Choosing between who and whom, either as a relative pronoun or question word, can be tricky for English language learners and native speakers of English alike.
The quick test in choosing between who and whom is to substitute he or him. If he sounds better, who is correct; if him sounds right, whom is correct. That’s because as a pronoun whom is used to represent the object of either a verb or a preposition, while who represents the subject of a verb.
He is the consultant whom we contacted for advice. (We contacted him.)
To whom was the letter addressed? (The letter was addressed to him.)
He is the consultant who can answer your question. (He can answer your question.)
Increasingly, native speakers of English are adopting who as the preferred pronoun in informal conversation, even when whom, not who, is correct. This means that whom, when correctly used as an object pronoun, can sound more formal.

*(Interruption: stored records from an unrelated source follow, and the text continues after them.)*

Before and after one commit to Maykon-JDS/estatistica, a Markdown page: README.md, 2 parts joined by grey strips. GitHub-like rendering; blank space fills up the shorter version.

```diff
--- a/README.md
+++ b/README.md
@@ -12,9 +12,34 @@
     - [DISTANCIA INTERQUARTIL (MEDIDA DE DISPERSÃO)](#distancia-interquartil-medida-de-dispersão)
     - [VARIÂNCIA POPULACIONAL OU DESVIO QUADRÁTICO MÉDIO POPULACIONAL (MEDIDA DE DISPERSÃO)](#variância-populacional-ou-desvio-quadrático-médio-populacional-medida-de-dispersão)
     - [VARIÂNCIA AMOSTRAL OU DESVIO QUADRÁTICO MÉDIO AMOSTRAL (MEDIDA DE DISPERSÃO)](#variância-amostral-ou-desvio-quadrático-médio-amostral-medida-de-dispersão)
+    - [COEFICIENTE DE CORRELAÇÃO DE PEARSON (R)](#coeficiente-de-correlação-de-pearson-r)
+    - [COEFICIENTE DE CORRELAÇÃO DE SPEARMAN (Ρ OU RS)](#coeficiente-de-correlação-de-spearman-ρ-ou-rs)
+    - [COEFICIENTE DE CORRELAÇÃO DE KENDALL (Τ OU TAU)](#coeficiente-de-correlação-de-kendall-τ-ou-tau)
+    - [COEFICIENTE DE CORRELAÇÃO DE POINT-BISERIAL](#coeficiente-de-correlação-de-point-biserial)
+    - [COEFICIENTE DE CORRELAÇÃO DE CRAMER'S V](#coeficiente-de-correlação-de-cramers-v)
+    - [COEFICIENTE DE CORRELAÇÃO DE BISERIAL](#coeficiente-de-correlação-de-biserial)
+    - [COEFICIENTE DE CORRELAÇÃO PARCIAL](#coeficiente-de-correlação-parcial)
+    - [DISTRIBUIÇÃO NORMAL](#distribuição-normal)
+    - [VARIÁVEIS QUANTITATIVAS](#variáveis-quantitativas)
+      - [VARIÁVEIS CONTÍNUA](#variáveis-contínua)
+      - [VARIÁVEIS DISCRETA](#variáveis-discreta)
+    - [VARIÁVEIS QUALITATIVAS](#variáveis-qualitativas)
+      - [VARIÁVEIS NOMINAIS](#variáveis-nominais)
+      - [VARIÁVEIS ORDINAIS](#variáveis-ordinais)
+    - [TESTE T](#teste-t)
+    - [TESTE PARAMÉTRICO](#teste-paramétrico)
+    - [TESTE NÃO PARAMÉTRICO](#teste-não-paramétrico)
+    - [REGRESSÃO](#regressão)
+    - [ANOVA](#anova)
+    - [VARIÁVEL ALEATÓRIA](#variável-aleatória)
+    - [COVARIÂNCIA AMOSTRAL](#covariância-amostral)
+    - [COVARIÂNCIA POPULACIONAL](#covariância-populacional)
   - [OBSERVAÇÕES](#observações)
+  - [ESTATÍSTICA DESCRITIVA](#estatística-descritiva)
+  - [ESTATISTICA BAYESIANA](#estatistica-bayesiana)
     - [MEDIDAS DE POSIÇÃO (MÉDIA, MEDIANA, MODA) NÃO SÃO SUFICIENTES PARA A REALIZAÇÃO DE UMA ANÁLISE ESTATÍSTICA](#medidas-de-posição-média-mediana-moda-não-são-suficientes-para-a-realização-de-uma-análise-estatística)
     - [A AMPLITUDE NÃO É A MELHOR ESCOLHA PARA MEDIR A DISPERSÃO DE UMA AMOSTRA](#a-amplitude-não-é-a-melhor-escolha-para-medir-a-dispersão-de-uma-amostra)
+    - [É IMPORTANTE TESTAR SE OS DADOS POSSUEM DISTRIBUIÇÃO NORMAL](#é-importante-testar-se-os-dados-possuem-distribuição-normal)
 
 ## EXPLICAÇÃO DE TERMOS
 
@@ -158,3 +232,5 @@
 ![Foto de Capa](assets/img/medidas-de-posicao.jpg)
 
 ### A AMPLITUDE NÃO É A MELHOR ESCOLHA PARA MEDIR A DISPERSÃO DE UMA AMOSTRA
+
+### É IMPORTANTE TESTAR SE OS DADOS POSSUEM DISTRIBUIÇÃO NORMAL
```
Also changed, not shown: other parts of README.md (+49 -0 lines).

In the two examples above, the formality can be toned down by omitting the pronoun in the first, and using the more casual who in the second:
He is the consultant we contacted for advice.
Who was the letter addressed to?
Who did you go to the movies with? is technically incorrect but very common, even for speakers who are well aware of the mistake.
With whom did you go to the movies? is correct but in an informal conversation can stand out as having a bit more formal tone.
The he/him test works well unless you’re confronted with a choice between whoever and whomever as in this sentence:
You can just talk with whoever/whomever answers the phone.
Even native English speakers get confused by this, because our instinct tells us that whom, not who, should follow the preposition with. However, there is another rule in English which dictates that every verb in a tense needs a subject. Here, whoever is the correct choice, since the verb answers needs a subject.
Striking a more formal, educated tone doesn’t have to be the only reason to use whom as the object pronoun. Sometimes it’s an elegant way to emphasize a distinction between subject and object. If you see someone walking a dog, and the dog is so big and strong that it’s all its owner can do to keep up with it, you can ask, Who is walking whom?